Copy out each line of the material exactly. Pictures do not belong in the copy.
↓
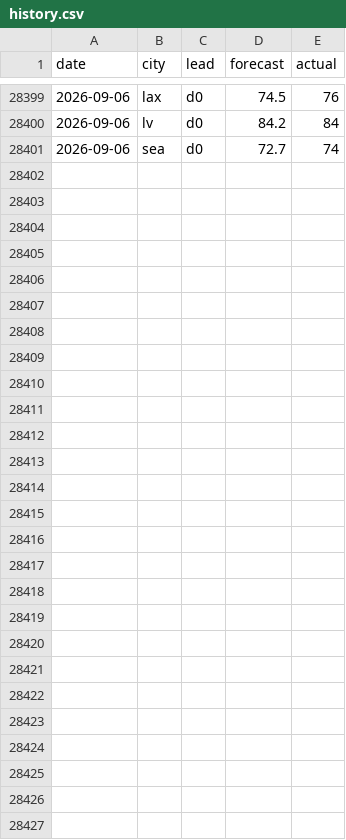
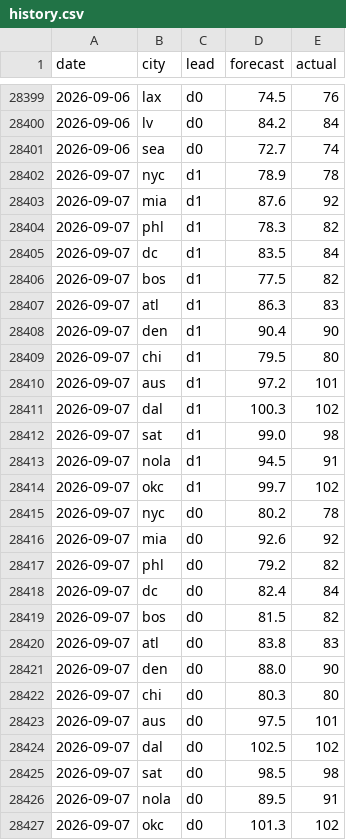
Before and after one commit to akadigari/highball, a CSV file: model/history.csv, drawn as a sheet; only a part is shown, gaps mark what is left out.

```diff
--- a/model/history.csv
+++ b/model/history.csv
@@ -28401 +28401,27 @@ date,city,lead,forecast,actual
 2026-09-06,sea,d0,72.7,74
+2026-09-07,nyc,d1,78.9,78
+2026-09-07,mia,d1,87.6,92
+2026-09-07,phl,d1,78.3,82
+2026-09-07,dc,d1,83.5,84
+2026-09-07,bos,d1,77.5,82
+2026-09-07,atl,d1,86.3,83
+2026-09-07,den,d1,90.4,90
+2026-09-07,chi,d1,79.5,80
+2026-09-07,aus,d1,97.2,101
+2026-09-07,dal,d1,100.3,102
+2026-09-07,sat,d1,99.0,98
+2026-09-07,nola,d1,94.5,91
+2026-09-07,okc,d1,99.7,102
+2026-09-07,nyc,d0,80.2,78
+2026-09-07,mia,d0,92.6,92
+2026-09-07,phl,d0,79.2,82
+2026-09-07,dc,d0,82.4,84
+2026-09-07,bos,d0,81.5,82
+2026-09-07,atl,d0,83.8,83
+2026-09-07,den,d0,88.0,90
+2026-09-07,chi,d0,80.3,80
+2026-09-07,aus,d0,97.5,101
+2026-09-07,dal,d0,102.5,102
+2026-09-07,sat,d0,98.5,98
+2026-09-07,nola,d0,89.5,91
+2026-09-07,okc,d0,101.3,102
```
Also changed, not shown: data/forecast_log.csv, 2 other files.
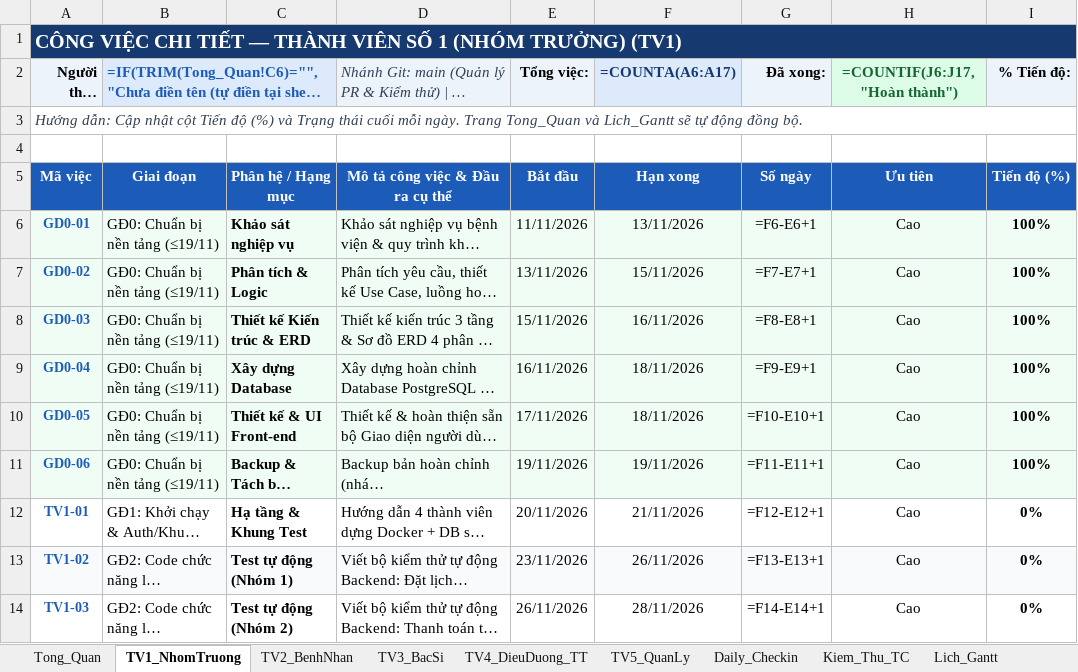
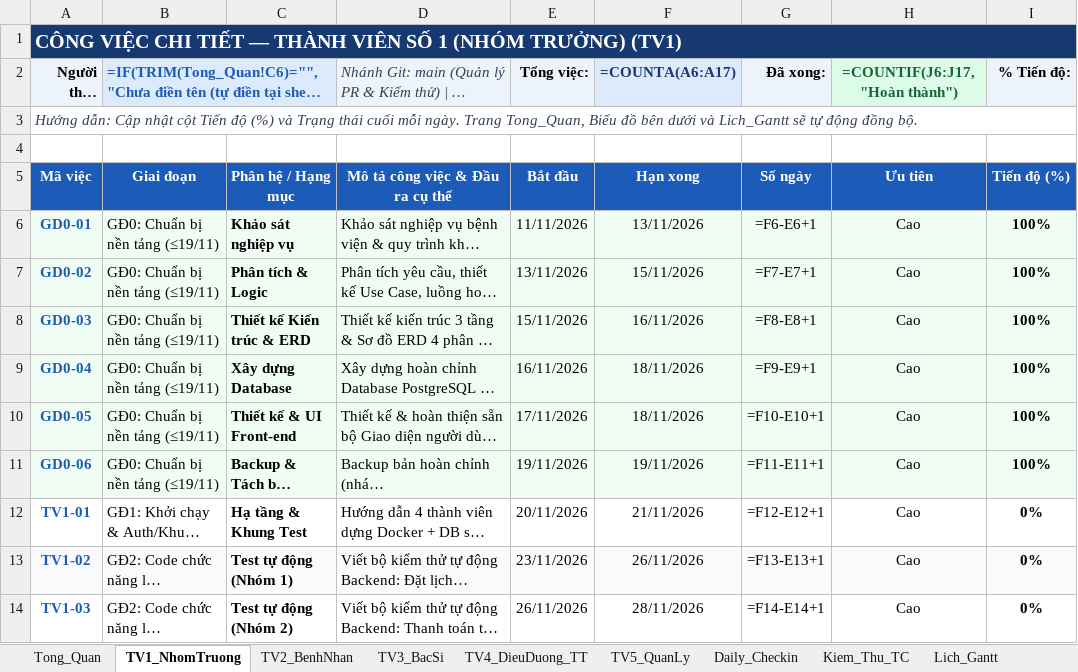
Before and after one commit to nguyenasd132/QuanLyBenhVien, an Excel workbook: docs/Bang_Theo_Doi_Tien_Do_An_Tam.xlsx, sheet TV1_NhomTruong, drawn as a sheet; only a part is shown; long unchanged cells end in …; values as stored, in another font and other column widths than the file's, no borders; formulas without a stored value are shown as written; charts and pictures and conditional formats not drawn; the diff covers the shown part only; the diff names each change by its address in the sheet, - before the commit and + after, or states it on an @@ line.

Commit message:
Bo sung bieu do truc quan tren 9 sheet va can chinh kich thuoc o rong rai

```diff
--- a/docs/Bang_Theo_Doi_Tien_Do_An_Tam.xlsx (sheet TV1_NhomTruong)
+++ b/docs/Bang_Theo_Doi_Tien_Do_An_Tam.xlsx (sheet TV1_NhomTruong)
-A3 (Người thực hiện:): …ngày. Trang Tong_Quan và Lich_Gantt…
+A3 (Người thực hiện:): …ngày. Trang Tong_Quan, Biểu đồ bên dưới và Lich_Gantt…
@@ A6:A14 text size: larger @@
```
Also changed, not shown: 9 added rows and cell formats elsewhere in this sheet, sheet Lich_Gantt, sheet TV5_QuanLy, sheet TV2_BenhNhan, sheet TV4_DieuDuong_TT, sheet TV3_BacSi, sheet Daily_Checkin, 2 more sheets, charts or pictures.
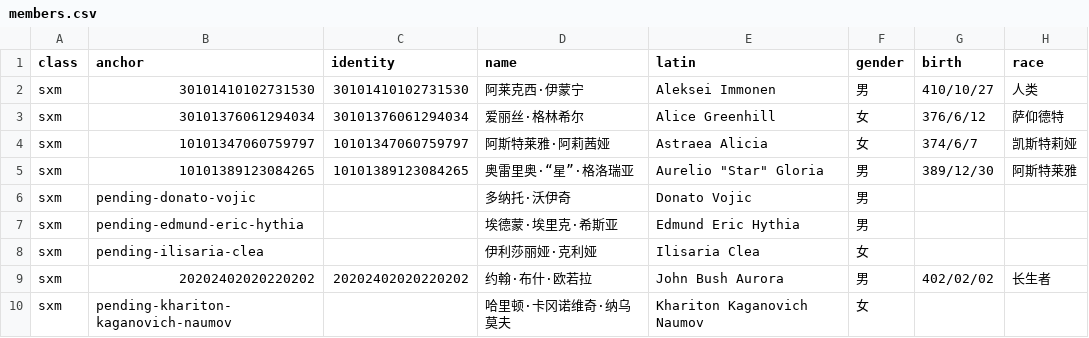
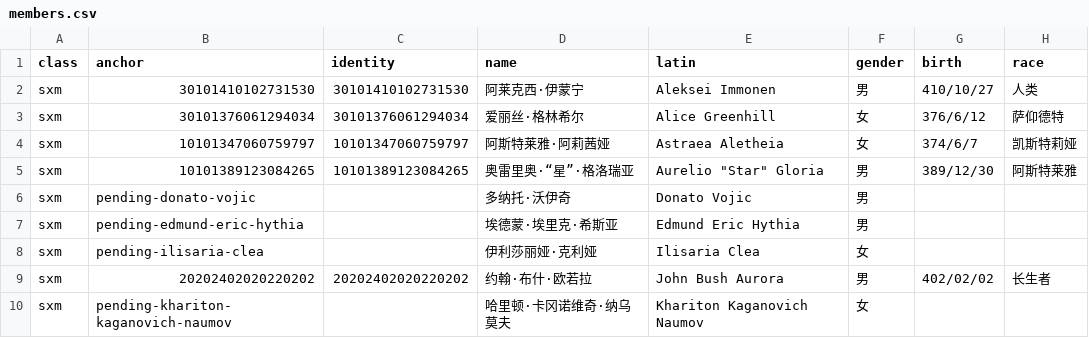
Before and after one commit to YuusiHoshizora/StarlightSacredSanctuary, a CSV file: data/personnel/members.csv, drawn as a sheet; only a part is shown; the diff names each change by its address in the sheet, - before the commit and + after, or states it on an @@ line.

Commit message:
人名修正

```diff
--- a/data/personnel/members.csv
+++ b/data/personnel/members.csv
-E4 (latin): Astraea Alicia
+E4 (latin): Astraea Aletheia
```
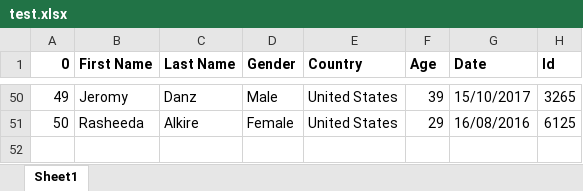
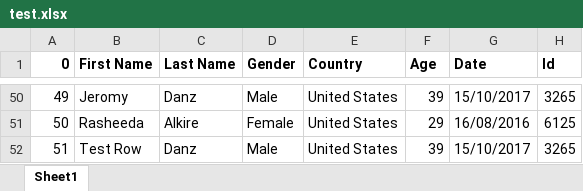
Before and after one commit to Surbhi-sharma1/import-from-excel, an Excel workbook: test.xlsx, sheet Sheet1, drawn as a sheet; only a part is shown, gaps mark what is left out; values as stored, in another font and other column widths than the file's, no borders; the diff names each change by its address in the sheet, - before the commit and + after, or states it on an @@ line.

```diff
--- a/test.xlsx (sheet Sheet1)
+++ b/test.xlsx (sheet Sheet1)
+row 52: 51 | Test Row | Danz | Male | United States | 39 | 15/10/2017 | 3265
```
Also changed, not shown: testSubtaskOneSheet.xlsx, 9 other files.
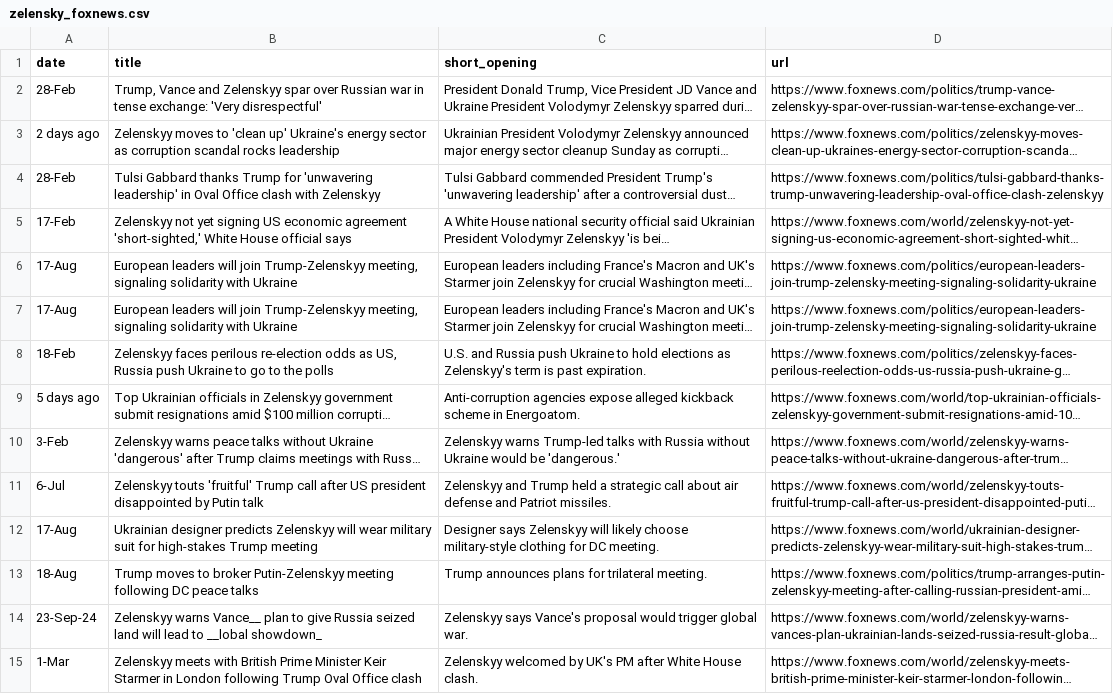
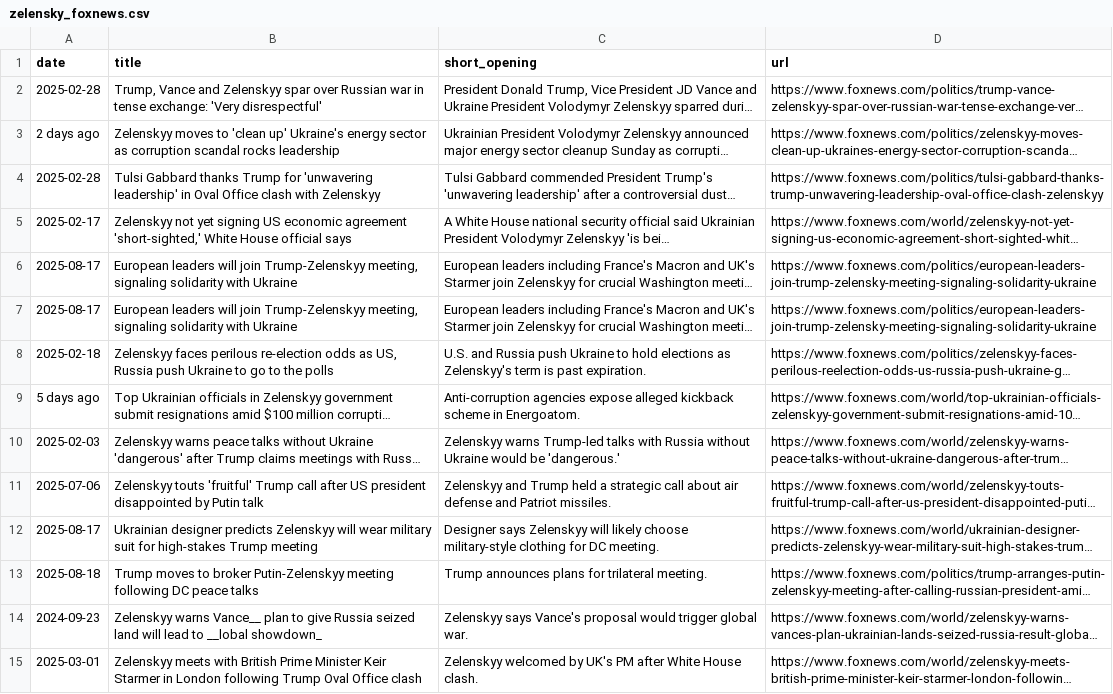
Before and after one commit to itsok1/COMP370-Final-Project, a CSV file: data/zelensky_foxnews.csv, drawn as a sheet; only a part is shown; long unchanged cells end in …; the diff covers the shown part only; the diff names each change by its address in the sheet, - before the commit and + after, or states it on an @@ line.

```diff
--- a/data/zelensky_foxnews.csv
+++ b/data/zelensky_foxnews.csv
-A2 (date): 28-Feb
+A2 (date): 2025-02-28
-A4 (date): 28-Feb
+A4 (date): 2025-02-28
-A5 (date): 17-Feb
+A5 (date): 2025-02-17
-A6:A7 (date): 17-Aug
+A6:A7 (date): 2025-08-17
-A8 (date): 18-Feb
+A8 (date): 2025-02-18
-A10 (date): 3-Feb
+A10 (date): 2025-02-03
-A11 (date): 6-Jul
+A11 (date): 2025-07-06
-A12 (date): 17-Aug
+A12 (date): 2025-08-17
-A13 (date): 18-Aug
+A13 (date): 2025-08-18
-A14 (date): 23-Sep-24
+A14 (date): 2024-09-23
-A15 (date): 1-Mar
+A15 (date): 2025-03-01
```
Also changed, not shown: 78 edited cells elsewhere in this file, data/zelensky_ap.csv, data/zelensky_cbc.csv, 6 other files.
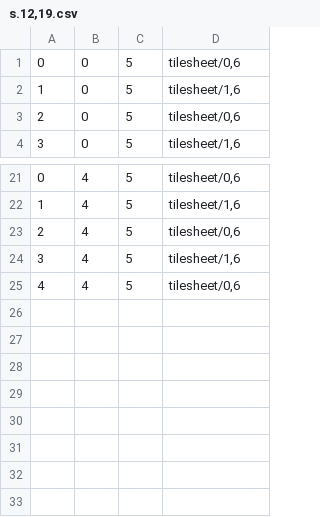
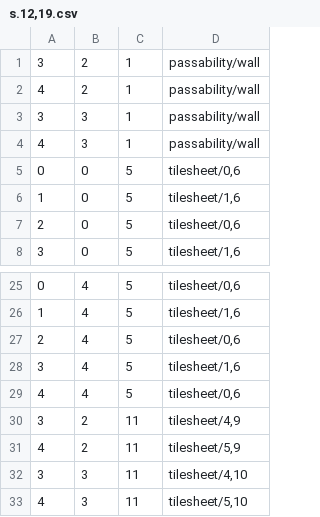
Before and after one commit to oktayacikalin/joe-danger, a CSV file: data/scenes/cave/matrix/s.12,19.csv, drawn as a sheet; only a part is shown, gaps mark what is left out; the diff names each change by its address in the sheet, - before the commit and + after, or states it on an @@ line.

```diff
--- a/data/scenes/cave/matrix/s.12,19.csv
+++ b/data/scenes/cave/matrix/s.12,19.csv
+row 1: 3 | 2 | 1 | passability/wall
+row 2: 4 | 2 | 1 | passability/wall
+row 3: 3 | 3 | 1 | passability/wall
+row 4: 4 | 3 | 1 | passability/wall
+row 30: 3 | 2 | 11 | tilesheet/4,9
+row 31: 4 | 2 | 11 | tilesheet/5,9
+row 32: 3 | 3 | 11 | tilesheet/4,10
+row 33: 4 | 3 | 11 | tilesheet/5,10
```
Also changed, not shown: data/scenes/cave/matrix/i.passability,wall.csv, data/scenes/cave/matrix/i.passability.csv, 37 other files.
↑
--- Exercise answer ---
Before and after one commit to akadigari/highball, a CSV file: model/history.csv, drawn as a sheet; only a part is shown, gaps mark what is left out.

```diff
--- a/model/history.csv
+++ b/model/history.csv
@@ -28401 +28401,27 @@ date,city,lead,forecast,actual
 2026-09-06,sea,d0,72.7,74
+2026-09-07,nyc,d1,78.9,78
+2026-09-07,mia,d1,87.6,92
+2026-09-07,phl,d1,78.3,82
+2026-09-07,dc,d1,83.5,84
+2026-09-07,bos,d1,77.5,82
+2026-09-07,atl,d1,86.3,83
+2026-09-07,den,d1,90.4,90
+2026-09-07,chi,d1,79.5,80
+2026-09-07,aus,d1,97.2,101
+2026-09-07,dal,d1,100.3,102
+2026-09-07,sat,d1,99.0,98
+2026-09-07,nola,d1,94.5,91
+2026-09-07,okc,d1,99.7,102
+2026-09-07,nyc,d0,80.2,78
+2026-09-07,mia,d0,92.6,92
+2026-09-07,phl,d0,79.2,82
+2026-09-07,dc,d0,82.4,84
+2026-09-07,bos,d0,81.5,82
+2026-09-07,atl,d0,83.8,83
+2026-09-07,den,d0,88.0,90
+2026-09-07,chi,d0,80.3,80
+2026-09-07,aus,d0,97.5,101
+2026-09-07,dal,d0,102.5,102
+2026-09-07,sat,d0,98.5,98
+2026-09-07,nola,d0,89.5,91
+2026-09-07,okc,d0,101.3,102
```
Also changed, not shown: data/forecast_log.csv, 2 other files.
Before and after one commit to nguyenasd132/QuanLyBenhVien, an Excel workbook: docs/Bang_Theo_Doi_Tien_Do_An_Tam.xlsx, sheet TV1_NhomTruong, drawn as a sheet; only a part is shown; long unchanged cells end in …; values as stored, in another font and other column widths than the file's, no borders; formulas without a stored value are shown as written; charts and pictures and conditional formats not drawn; the diff covers the shown part only; the diff names each change by its address in the sheet, - before the commit and + after, or states it on an @@ line.

Commit message:
Bo sung bieu do truc quan tren 9 sheet va can chinh kich thuoc o rong rai

```diff
--- a/docs/Bang_Theo_Doi_Tien_Do_An_Tam.xlsx (sheet TV1_NhomTruong)
+++ b/docs/Bang_Theo_Doi_Tien_Do_An_Tam.xlsx (sheet TV1_NhomTruong)
-A3 (Người thực hiện:): …ngày. Trang Tong_Quan và Lich_Gantt…
+A3 (Người thực hiện:): …ngày. Trang Tong_Quan, Biểu đồ bên dưới và Lich_Gantt…
@@ A6:A14 text size: larger @@
```
Also changed, not shown: 9 added rows and cell formats elsewhere in this sheet, sheet Lich_Gantt, sheet TV5_QuanLy, sheet TV2_BenhNhan, sheet TV4_DieuDuong_TT, sheet TV3_BacSi, sheet Daily_Checkin, 2 more sheets, charts or pictures.
Before and after one commit to YuusiHoshizora/StarlightSacredSanctuary, a CSV file: data/personnel/members.csv, drawn as a sheet; only a part is shown; the diff names each change by its address in the sheet, - before the commit and + after, or states it on an @@ line.

Commit message:
人名修正

```diff
--- a/data/personnel/members.csv
+++ b/data/personnel/members.csv
-E4 (latin): Astraea Alicia
+E4 (latin): Astraea Aletheia
```
Before and after one commit to Surbhi-sharma1/import-from-excel, an Excel workbook: test.xlsx, sheet Sheet1, drawn as a sheet; only a part is shown, gaps mark what is left out; values as stored, in another font and other column widths than the file's, no borders; the diff names each change by its address in the sheet, - before the commit and + after, or states it on an @@ line.

```diff
--- a/test.xlsx (sheet Sheet1)
+++ b/test.xlsx (sheet Sheet1)
+row 52: 51 | Test Row | Danz | Male | United States | 39 | 15/10/2017 | 3265
```
Also changed, not shown: testSubtaskOneSheet.xlsx, 9 other files.
Before and after one commit to itsok1/COMP370-Final-Project, a CSV file: data/zelensky_foxnews.csv, drawn as a sheet; only a part is shown; long unchanged cells end in …; the diff covers the shown part only; the diff names each change by its address in the sheet, - before the commit and + after, or states it on an @@ line.

```diff
--- a/data/zelensky_foxnews.csv
+++ b/data/zelensky_foxnews.csv
-A2 (date): 28-Feb
+A2 (date): 2025-02-28
-A4 (date): 28-Feb
+A4 (date): 2025-02-28
-A5 (date): 17-Feb
+A5 (date): 2025-02-17
-A6:A7 (date): 17-Aug
+A6:A7 (date): 2025-08-17
-A8 (date): 18-Feb
+A8 (date): 2025-02-18
-A10 (date): 3-Feb
+A10 (date): 2025-02-03
-A11 (date): 6-Jul
+A11 (date): 2025-07-06
-A12 (date): 17-Aug
+A12 (date): 2025-08-17
-A13 (date): 18-Aug
+A13 (date): 2025-08-18
-A14 (date): 23-Sep-24
+A14 (date): 2024-09-23
-A15 (date): 1-Mar
+A15 (date): 2025-03-01
```
Also changed, not shown: 78 edited cells elsewhere in this file, data/zelensky_ap.csv, data/zelensky_cbc.csv, 6 other files.
Before and after one commit to oktayacikalin/joe-danger, a CSV file: data/scenes/cave/matrix/s.12,19.csv, drawn as a sheet; only a part is shown, gaps mark what is left out; the diff names each change by its address in the sheet, - before the commit and + after, or states it on an @@ line.

```diff
--- a/data/scenes/cave/matrix/s.12,19.csv
+++ b/data/scenes/cave/matrix/s.12,19.csv
+row 1: 3 | 2 | 1 | passability/wall
+row 2: 4 | 2 | 1 | passability/wall
+row 3: 3 | 3 | 1 | passability/wall
+row 4: 4 | 3 | 1 | passability/wall
+row 30: 3 | 2 | 11 | tilesheet/4,9
+row 31: 4 | 2 | 11 | tilesheet/5,9
+row 32: 3 | 3 | 11 | tilesheet/4,10
+row 33: 4 | 3 | 11 | tilesheet/5,10
```
Also changed, not shown: data/scenes/cave/matrix/i.passability,wall.csv, data/scenes/cave/matrix/i.passability.csv, 37 other files.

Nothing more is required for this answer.